  • Japan faces a modern struggle as many of its traditional practices and theories have been questioned by a new generation that is familiar with the West, the Internet, and ideas that contrast with the traditional ideas. As such, the country must find a new direction that balances modern growth while honoring ancient customs.

Exploration Questions

  • Do you think Japan should be viewed on the same level as Nazi Germany, based upon the bombing of Pearl Harbor in 1941?
  • How do you feel Japan should handle its current status in the world, both economically and politically? Should the country be more involved in such issues as the war against terror and international humanitarian efforts?

Reflective Questions

  • When you think of Japan, what comes to mind? Is it the traditional, ancient culture, or the more modern events, such as Pearl Harbor?
  • How do you feel about the American bombing of Nagasaki and Hiroshima?

More to Explore

Books For Further Reading

  • Inose, Naoki. The Century of Black Ships: Chronicles of War Between Japan and America. Viz Media, 2009. 450 pages. A look at the military history between Japan and the United States.
    Click here to order
  • Hastings, Max. Retribution: The Battle for Japan, 1944-45. Knopf Publishing Group, 2008. 656 pages. By the summer of 1944 it was clear that Japan's defeat was inevitable, but how the drive to victory would be achieved remained to be seen. The ensuing drama--that ended in Japan's utter devastation--was acted out across the vast stage of Asia, with massive clashes of naval and air forces, fighting through jungles, and barbarities by an apparently incomprehensible foe.

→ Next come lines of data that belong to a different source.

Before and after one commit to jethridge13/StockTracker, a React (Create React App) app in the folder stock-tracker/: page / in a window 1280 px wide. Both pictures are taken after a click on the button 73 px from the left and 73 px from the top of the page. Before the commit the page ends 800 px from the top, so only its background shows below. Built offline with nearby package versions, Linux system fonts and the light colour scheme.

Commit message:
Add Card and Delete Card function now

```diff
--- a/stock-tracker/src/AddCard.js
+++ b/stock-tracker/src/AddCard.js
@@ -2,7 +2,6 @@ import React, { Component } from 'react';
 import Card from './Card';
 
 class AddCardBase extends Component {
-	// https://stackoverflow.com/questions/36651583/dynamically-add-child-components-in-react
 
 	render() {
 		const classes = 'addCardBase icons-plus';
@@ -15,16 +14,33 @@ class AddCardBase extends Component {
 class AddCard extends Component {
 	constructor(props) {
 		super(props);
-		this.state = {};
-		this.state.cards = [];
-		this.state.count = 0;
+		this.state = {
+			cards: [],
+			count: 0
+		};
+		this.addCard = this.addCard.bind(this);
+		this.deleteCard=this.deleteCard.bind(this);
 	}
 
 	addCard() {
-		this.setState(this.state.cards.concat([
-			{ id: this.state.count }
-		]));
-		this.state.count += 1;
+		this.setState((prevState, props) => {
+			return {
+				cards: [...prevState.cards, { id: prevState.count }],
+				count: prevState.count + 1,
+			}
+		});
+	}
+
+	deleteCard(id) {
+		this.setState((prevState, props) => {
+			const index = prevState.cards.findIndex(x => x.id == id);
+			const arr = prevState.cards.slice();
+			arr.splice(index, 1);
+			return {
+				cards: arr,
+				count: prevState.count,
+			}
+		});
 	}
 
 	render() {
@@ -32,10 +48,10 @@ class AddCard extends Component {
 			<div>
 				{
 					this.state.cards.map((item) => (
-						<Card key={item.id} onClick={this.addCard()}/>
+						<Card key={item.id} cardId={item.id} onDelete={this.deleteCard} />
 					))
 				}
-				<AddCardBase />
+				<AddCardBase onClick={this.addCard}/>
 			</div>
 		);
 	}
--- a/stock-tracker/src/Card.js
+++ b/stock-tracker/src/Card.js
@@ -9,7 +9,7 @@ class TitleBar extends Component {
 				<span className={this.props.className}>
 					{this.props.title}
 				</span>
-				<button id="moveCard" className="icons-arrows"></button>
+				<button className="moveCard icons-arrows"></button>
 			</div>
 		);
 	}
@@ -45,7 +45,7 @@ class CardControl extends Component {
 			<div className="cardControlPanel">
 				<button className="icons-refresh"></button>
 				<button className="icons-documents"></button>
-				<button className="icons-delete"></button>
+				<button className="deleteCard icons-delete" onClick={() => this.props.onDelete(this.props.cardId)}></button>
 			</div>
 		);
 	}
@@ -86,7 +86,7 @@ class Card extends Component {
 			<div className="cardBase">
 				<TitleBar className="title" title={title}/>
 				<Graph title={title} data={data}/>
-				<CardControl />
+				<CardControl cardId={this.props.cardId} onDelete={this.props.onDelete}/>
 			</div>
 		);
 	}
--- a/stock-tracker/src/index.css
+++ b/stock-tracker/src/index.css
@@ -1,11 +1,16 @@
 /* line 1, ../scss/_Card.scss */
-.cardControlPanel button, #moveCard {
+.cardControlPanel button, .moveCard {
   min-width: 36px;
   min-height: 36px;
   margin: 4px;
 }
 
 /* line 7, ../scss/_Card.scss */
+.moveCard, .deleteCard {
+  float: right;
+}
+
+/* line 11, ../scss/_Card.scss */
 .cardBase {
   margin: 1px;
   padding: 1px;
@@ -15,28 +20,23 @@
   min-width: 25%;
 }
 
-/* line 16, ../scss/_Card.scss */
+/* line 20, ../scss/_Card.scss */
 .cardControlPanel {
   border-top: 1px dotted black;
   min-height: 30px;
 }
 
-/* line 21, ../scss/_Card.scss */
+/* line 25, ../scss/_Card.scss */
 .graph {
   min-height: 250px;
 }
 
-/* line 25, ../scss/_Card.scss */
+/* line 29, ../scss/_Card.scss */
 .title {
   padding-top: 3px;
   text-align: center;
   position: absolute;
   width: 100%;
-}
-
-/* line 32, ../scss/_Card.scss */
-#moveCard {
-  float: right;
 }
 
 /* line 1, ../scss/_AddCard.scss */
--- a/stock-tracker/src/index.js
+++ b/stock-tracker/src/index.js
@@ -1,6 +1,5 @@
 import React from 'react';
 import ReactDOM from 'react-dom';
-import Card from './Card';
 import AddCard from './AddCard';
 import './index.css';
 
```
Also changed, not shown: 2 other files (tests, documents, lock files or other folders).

In recounting the saga of this time and place, Max Hastings gives us incisive portraits of the theater's key figures--MacArthur, Nimitz, Mountbatten, Chiang Kai-shek, Mao, Roosevelt, Churchill, and Stalin.
    Click here to order
  • Young, R.J. Japan Rising: The Iwakura Embassy to the USA & Europe. Cambridge University Press, 2009. A look at Japanese foreign policy.
    Click here to order